## [TASK STATEMENT]
From the records below, copy each line that has the word "request" in it.

Segment Start: LISTED RECORDS

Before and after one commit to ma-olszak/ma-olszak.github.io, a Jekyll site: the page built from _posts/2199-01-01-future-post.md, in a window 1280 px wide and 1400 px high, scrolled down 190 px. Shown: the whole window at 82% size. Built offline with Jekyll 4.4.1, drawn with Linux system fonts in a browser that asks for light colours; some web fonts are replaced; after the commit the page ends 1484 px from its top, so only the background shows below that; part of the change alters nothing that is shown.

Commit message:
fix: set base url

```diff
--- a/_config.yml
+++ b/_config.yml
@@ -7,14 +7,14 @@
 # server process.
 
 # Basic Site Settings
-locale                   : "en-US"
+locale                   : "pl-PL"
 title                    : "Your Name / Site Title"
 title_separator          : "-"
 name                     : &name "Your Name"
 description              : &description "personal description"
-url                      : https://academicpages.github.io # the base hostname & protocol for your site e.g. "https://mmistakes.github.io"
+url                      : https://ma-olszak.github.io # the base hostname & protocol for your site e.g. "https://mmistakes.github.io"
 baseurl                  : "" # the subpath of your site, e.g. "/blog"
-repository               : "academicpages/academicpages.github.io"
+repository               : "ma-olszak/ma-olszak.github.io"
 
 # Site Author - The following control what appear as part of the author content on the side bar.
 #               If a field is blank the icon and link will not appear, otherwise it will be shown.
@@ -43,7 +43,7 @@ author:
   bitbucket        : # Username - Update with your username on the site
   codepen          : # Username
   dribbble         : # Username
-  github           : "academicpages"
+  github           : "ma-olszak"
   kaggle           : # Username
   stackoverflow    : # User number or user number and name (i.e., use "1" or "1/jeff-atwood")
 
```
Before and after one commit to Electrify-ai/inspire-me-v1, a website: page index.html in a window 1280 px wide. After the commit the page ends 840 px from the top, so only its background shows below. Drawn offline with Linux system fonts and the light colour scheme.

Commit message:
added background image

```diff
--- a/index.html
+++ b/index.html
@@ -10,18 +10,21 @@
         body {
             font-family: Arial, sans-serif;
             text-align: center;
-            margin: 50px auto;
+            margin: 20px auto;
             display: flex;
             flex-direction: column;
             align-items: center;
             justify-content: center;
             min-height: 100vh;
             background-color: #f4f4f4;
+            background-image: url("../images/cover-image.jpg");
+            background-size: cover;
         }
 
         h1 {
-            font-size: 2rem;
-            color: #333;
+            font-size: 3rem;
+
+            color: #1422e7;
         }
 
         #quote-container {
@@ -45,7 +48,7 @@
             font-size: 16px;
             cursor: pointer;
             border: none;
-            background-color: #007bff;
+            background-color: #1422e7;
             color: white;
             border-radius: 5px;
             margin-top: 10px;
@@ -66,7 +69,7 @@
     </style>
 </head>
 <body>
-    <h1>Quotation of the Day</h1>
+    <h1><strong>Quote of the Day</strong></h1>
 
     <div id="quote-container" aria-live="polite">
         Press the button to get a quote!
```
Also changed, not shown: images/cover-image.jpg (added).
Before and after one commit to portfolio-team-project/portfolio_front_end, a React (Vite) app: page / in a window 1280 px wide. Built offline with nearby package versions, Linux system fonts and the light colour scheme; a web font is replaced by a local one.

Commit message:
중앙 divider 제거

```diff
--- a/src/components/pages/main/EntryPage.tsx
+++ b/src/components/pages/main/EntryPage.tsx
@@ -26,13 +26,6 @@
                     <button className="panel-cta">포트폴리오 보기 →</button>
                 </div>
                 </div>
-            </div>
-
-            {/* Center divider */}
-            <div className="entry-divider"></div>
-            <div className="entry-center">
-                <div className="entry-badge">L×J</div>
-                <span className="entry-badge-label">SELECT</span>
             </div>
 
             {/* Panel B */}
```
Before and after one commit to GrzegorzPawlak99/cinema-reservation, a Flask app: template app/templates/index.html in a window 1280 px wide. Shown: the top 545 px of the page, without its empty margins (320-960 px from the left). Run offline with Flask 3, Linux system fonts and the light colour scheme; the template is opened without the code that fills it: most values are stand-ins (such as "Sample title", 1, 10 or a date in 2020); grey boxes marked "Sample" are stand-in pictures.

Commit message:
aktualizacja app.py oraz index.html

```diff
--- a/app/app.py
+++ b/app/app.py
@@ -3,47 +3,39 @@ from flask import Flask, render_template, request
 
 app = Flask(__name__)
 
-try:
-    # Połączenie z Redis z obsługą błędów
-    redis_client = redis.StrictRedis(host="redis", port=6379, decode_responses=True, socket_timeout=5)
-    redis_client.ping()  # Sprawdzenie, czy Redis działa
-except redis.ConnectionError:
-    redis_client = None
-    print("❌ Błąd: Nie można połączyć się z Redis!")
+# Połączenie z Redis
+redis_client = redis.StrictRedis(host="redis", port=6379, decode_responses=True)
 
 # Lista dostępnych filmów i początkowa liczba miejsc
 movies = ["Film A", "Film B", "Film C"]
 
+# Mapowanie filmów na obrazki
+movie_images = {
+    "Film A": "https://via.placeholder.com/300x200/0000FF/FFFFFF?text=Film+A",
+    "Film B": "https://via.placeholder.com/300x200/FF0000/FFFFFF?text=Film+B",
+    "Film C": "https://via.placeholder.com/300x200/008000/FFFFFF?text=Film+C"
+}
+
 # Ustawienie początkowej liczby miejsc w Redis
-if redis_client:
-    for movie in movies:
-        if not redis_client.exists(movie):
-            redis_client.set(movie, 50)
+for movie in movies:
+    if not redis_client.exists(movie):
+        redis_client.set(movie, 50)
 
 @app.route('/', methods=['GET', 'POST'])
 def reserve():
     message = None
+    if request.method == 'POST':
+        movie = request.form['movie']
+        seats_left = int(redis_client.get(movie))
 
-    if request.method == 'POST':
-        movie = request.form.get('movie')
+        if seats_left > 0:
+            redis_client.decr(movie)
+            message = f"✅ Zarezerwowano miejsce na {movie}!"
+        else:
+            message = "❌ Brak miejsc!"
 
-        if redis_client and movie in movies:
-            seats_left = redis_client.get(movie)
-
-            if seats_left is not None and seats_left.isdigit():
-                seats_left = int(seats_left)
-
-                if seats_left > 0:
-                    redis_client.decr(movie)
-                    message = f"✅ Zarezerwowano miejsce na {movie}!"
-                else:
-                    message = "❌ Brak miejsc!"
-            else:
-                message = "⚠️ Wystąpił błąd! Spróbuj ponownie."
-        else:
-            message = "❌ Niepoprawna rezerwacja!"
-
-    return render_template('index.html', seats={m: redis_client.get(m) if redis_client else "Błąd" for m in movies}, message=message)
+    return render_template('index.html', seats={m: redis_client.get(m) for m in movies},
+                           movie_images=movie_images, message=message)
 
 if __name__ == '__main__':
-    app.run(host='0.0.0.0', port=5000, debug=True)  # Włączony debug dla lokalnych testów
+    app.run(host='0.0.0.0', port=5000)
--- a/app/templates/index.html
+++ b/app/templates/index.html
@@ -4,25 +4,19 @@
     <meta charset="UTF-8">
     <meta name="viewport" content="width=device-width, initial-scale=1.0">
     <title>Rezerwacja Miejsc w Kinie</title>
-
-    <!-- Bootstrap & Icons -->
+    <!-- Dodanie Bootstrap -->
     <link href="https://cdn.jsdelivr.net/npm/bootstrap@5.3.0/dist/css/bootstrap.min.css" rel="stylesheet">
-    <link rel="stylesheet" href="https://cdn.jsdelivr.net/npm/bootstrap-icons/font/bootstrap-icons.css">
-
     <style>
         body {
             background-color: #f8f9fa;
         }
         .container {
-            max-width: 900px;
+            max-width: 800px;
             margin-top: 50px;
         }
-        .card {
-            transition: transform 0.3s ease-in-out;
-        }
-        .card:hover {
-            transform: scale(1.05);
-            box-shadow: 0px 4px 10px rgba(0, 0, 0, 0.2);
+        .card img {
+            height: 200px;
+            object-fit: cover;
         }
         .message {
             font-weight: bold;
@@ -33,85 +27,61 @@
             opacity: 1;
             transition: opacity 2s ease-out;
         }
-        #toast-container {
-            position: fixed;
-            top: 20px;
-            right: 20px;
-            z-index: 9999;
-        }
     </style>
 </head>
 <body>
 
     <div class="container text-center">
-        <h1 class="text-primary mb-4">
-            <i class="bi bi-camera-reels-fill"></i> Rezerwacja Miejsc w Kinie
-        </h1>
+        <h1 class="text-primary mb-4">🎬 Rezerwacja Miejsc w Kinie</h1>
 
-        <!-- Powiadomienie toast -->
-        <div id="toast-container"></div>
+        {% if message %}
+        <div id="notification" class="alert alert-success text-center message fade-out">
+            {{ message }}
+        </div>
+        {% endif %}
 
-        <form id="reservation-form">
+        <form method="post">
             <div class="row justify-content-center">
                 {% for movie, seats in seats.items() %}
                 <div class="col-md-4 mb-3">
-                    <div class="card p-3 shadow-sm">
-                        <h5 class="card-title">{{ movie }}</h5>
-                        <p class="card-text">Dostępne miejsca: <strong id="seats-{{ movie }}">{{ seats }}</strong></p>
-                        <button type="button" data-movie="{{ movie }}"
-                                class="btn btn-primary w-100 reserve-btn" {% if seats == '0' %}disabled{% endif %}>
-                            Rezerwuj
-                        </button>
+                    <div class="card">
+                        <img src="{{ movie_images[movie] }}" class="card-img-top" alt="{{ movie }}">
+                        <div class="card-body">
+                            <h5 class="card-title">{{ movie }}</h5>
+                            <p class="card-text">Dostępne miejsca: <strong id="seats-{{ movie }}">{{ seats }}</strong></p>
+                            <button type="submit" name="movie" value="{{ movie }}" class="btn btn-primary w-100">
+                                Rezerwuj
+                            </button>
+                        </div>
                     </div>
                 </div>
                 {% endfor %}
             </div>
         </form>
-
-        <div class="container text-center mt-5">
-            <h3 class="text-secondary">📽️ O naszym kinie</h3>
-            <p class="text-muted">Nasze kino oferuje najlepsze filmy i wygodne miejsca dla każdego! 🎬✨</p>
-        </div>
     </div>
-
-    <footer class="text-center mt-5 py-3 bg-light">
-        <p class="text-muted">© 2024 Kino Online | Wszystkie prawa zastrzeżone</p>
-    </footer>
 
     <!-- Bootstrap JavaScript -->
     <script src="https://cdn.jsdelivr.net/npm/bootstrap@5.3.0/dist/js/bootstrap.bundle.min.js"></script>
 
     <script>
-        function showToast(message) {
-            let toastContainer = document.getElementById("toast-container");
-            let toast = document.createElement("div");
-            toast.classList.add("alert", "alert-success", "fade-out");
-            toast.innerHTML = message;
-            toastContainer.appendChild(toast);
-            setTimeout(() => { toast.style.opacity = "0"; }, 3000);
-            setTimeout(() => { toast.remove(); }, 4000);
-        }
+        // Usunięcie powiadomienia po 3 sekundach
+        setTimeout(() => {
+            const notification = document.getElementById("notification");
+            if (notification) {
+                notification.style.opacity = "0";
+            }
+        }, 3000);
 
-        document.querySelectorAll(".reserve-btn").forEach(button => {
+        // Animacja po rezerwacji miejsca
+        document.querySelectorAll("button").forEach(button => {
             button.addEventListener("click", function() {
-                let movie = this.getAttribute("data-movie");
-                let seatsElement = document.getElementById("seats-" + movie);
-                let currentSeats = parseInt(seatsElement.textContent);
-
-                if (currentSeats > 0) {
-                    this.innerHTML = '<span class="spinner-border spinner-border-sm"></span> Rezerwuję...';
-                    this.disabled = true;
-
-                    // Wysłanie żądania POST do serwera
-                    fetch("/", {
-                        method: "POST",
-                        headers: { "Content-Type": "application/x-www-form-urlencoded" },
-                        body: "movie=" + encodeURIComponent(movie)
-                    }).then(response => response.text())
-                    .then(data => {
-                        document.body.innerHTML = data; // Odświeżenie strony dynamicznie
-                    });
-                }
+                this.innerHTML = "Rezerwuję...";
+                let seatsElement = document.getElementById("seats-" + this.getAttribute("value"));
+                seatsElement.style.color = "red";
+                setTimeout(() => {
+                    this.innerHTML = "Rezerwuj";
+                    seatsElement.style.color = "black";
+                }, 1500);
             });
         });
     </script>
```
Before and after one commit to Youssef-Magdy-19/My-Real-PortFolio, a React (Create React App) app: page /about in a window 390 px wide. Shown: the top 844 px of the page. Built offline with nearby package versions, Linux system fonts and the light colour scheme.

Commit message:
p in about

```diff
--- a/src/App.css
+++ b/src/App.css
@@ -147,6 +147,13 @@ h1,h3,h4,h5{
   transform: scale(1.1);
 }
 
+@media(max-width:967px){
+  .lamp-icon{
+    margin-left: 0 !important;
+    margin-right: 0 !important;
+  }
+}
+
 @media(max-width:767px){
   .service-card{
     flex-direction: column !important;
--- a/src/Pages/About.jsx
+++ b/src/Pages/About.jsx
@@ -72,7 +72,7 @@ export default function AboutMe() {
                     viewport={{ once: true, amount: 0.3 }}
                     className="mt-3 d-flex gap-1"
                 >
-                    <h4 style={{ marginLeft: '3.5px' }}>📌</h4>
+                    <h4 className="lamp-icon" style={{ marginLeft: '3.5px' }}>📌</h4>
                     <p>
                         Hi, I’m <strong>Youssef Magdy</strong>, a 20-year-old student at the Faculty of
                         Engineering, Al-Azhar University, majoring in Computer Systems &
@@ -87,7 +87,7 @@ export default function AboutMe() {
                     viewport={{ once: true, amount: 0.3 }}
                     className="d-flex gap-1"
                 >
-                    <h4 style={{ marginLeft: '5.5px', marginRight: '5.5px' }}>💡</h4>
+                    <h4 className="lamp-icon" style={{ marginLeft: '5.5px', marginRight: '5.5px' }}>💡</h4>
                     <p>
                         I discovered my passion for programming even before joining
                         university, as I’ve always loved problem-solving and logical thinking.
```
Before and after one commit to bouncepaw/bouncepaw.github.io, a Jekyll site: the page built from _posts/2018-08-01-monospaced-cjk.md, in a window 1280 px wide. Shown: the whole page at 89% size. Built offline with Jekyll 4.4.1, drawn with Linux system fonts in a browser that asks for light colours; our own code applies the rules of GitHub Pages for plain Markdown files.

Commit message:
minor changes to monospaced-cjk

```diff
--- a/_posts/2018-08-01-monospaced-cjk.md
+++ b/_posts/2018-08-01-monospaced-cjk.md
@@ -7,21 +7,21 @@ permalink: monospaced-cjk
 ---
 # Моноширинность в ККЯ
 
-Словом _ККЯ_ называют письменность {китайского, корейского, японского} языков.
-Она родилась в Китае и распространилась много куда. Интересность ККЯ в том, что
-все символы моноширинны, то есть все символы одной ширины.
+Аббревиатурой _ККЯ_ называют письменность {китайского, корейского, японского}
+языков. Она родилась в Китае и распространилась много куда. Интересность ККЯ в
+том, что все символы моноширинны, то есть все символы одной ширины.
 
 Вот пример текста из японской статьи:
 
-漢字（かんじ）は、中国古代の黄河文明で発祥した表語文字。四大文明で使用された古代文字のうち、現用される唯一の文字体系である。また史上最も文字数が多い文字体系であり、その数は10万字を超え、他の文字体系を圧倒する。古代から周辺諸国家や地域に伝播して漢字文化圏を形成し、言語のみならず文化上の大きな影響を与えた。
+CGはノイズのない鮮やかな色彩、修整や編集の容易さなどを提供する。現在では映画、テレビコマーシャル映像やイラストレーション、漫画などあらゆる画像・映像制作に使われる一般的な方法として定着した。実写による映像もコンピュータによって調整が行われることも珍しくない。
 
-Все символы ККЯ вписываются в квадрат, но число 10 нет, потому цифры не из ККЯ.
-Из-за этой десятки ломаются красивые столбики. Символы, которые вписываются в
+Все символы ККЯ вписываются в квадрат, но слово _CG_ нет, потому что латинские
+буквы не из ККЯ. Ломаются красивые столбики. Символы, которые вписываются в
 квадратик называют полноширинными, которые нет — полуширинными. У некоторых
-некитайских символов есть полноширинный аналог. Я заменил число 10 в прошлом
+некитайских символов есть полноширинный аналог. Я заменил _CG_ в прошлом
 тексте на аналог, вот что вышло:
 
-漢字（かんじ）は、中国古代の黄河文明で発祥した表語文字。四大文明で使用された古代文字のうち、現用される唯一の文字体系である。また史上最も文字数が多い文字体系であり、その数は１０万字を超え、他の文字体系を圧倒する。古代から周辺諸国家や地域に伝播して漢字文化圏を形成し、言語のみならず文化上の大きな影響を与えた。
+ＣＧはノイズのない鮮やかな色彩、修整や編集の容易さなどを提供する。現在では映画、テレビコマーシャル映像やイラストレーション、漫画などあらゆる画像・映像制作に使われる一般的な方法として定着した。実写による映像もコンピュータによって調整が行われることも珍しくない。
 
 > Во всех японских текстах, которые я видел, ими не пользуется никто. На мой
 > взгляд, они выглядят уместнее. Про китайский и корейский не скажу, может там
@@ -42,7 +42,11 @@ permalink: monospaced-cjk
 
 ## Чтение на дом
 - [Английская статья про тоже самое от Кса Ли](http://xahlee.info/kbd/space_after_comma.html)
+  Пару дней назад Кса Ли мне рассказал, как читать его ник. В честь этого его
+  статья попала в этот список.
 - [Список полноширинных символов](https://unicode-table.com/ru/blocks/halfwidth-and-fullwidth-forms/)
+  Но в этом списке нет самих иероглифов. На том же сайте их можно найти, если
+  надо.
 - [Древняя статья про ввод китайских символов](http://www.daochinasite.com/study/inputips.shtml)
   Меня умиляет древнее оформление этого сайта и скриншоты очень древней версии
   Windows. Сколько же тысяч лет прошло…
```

Segment End: LISTED RECORDS

## [OUTPUT]
@@ -3,47 +3,39 @@ from flask import Flask, render_template, request
+    if request.method == 'POST':
+        movie = request.form['movie']
-    if request.method == 'POST':
-        movie = request.form.get('movie')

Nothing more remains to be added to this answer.